The records:

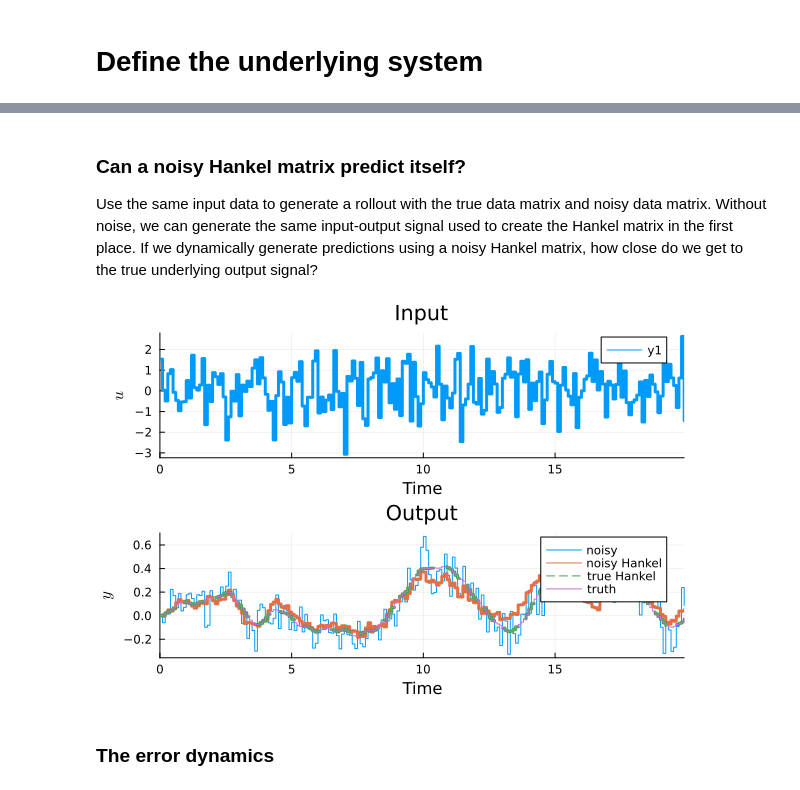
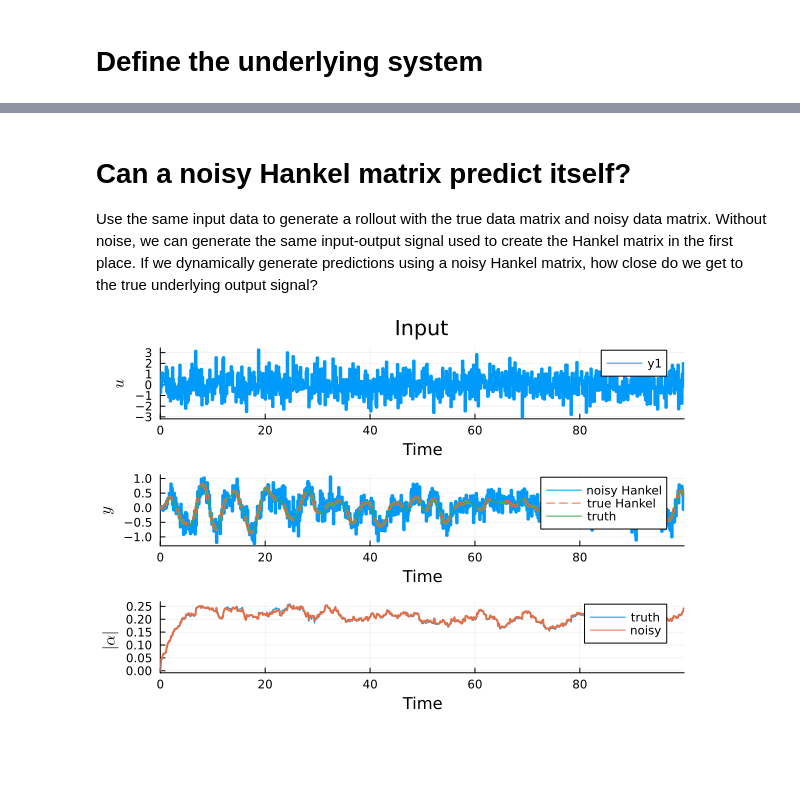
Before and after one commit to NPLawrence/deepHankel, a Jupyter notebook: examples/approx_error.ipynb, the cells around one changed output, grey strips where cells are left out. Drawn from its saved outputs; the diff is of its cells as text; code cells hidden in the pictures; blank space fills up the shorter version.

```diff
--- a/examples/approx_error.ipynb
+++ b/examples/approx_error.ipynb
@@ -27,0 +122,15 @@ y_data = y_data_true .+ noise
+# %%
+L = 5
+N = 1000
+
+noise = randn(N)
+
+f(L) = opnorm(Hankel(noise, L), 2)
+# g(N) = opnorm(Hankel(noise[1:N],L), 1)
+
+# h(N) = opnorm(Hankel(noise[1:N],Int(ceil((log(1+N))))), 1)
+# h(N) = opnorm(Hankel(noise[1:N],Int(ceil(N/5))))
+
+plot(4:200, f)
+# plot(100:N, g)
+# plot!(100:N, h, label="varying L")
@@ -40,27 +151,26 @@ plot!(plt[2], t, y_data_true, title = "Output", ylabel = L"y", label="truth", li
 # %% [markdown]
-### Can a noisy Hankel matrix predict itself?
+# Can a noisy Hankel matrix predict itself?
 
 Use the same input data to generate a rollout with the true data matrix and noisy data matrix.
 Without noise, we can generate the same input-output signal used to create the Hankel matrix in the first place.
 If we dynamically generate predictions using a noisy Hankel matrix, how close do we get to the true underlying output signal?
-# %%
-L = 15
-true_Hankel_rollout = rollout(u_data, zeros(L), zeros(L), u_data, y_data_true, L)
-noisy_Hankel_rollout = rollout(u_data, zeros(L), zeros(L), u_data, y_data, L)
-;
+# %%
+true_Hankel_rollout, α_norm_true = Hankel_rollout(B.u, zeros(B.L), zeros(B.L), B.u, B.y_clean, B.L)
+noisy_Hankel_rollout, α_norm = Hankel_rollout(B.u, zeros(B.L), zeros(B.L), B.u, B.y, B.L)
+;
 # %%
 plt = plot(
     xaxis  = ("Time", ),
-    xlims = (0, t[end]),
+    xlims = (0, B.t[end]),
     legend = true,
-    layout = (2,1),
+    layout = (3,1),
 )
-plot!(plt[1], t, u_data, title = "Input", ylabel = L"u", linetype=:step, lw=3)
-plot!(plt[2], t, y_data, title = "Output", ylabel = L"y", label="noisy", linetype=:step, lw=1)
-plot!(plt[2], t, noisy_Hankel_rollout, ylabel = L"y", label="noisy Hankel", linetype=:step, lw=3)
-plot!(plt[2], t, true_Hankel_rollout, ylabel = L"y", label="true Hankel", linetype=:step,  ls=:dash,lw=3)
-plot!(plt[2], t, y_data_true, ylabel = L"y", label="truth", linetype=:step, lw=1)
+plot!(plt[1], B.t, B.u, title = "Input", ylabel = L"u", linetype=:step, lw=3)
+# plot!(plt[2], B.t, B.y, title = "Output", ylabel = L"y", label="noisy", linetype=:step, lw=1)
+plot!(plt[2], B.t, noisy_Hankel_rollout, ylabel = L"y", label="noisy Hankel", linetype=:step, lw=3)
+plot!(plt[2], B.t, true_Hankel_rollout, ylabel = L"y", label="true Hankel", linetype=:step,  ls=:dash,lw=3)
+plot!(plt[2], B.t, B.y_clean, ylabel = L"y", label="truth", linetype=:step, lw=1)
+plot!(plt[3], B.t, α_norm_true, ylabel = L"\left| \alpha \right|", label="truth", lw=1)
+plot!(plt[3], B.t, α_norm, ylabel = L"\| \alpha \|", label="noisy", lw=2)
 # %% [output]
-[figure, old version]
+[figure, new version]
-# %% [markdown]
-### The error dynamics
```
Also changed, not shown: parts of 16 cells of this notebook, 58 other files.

Work request:
Each record must appear again exactly as written above, without its pictures.

Task result:
Before and after one commit to NPLawrence/deepHankel, a Jupyter notebook: examples/approx_error.ipynb, the cells around one changed output, grey strips where cells are left out. Drawn from its saved outputs; the diff is of its cells as text; code cells hidden in the pictures; blank space fills up the shorter version.

```diff
--- a/examples/approx_error.ipynb
+++ b/examples/approx_error.ipynb
@@ -27,0 +122,15 @@ y_data = y_data_true .+ noise
+# %%
+L = 5
+N = 1000
+
+noise = randn(N)
+
+f(L) = opnorm(Hankel(noise, L), 2)
+# g(N) = opnorm(Hankel(noise[1:N],L), 1)
+
+# h(N) = opnorm(Hankel(noise[1:N],Int(ceil((log(1+N))))), 1)
+# h(N) = opnorm(Hankel(noise[1:N],Int(ceil(N/5))))
+
+plot(4:200, f)
+# plot(100:N, g)
+# plot!(100:N, h, label="varying L")
@@ -40,27 +151,26 @@ plot!(plt[2], t, y_data_true, title = "Output", ylabel = L"y", label="truth", li
 # %% [markdown]
-### Can a noisy Hankel matrix predict itself?
+# Can a noisy Hankel matrix predict itself?
 
 Use the same input data to generate a rollout with the true data matrix and noisy data matrix.
 Without noise, we can generate the same input-output signal used to create the Hankel matrix in the first place.
 If we dynamically generate predictions using a noisy Hankel matrix, how close do we get to the true underlying output signal?
-# %%
-L = 15
-true_Hankel_rollout = rollout(u_data, zeros(L), zeros(L), u_data, y_data_true, L)
-noisy_Hankel_rollout = rollout(u_data, zeros(L), zeros(L), u_data, y_data, L)
-;
+# %%
+true_Hankel_rollout, α_norm_true = Hankel_rollout(B.u, zeros(B.L), zeros(B.L), B.u, B.y_clean, B.L)
+noisy_Hankel_rollout, α_norm = Hankel_rollout(B.u, zeros(B.L), zeros(B.L), B.u, B.y, B.L)
+;
 # %%
 plt = plot(
     xaxis  = ("Time", ),
-    xlims = (0, t[end]),
+    xlims = (0, B.t[end]),
     legend = true,
-    layout = (2,1),
+    layout = (3,1),
 )
-plot!(plt[1], t, u_data, title = "Input", ylabel = L"u", linetype=:step, lw=3)
-plot!(plt[2], t, y_data, title = "Output", ylabel = L"y", label="noisy", linetype=:step, lw=1)
-plot!(plt[2], t, noisy_Hankel_rollout, ylabel = L"y", label="noisy Hankel", linetype=:step, lw=3)
-plot!(plt[2], t, true_Hankel_rollout, ylabel = L"y", label="true Hankel", linetype=:step,  ls=:dash,lw=3)
-plot!(plt[2], t, y_data_true, ylabel = L"y", label="truth", linetype=:step, lw=1)
+plot!(plt[1], B.t, B.u, title = "Input", ylabel = L"u", linetype=:step, lw=3)
+# plot!(plt[2], B.t, B.y, title = "Output", ylabel = L"y", label="noisy", linetype=:step, lw=1)
+plot!(plt[2], B.t, noisy_Hankel_rollout, ylabel = L"y", label="noisy Hankel", linetype=:step, lw=3)
+plot!(plt[2], B.t, true_Hankel_rollout, ylabel = L"y", label="true Hankel", linetype=:step,  ls=:dash,lw=3)
+plot!(plt[2], B.t, B.y_clean, ylabel = L"y", label="truth", linetype=:step, lw=1)
+plot!(plt[3], B.t, α_norm_true, ylabel = L"\left| \alpha \right|", label="truth", lw=1)
+plot!(plt[3], B.t, α_norm, ylabel = L"\| \alpha \|", label="noisy", lw=2)
 # %% [output]
-[figure, old version]
+[figure, new version]
-# %% [markdown]
-### The error dynamics
```
Also changed, not shown: parts of 16 cells of this notebook, 58 other files.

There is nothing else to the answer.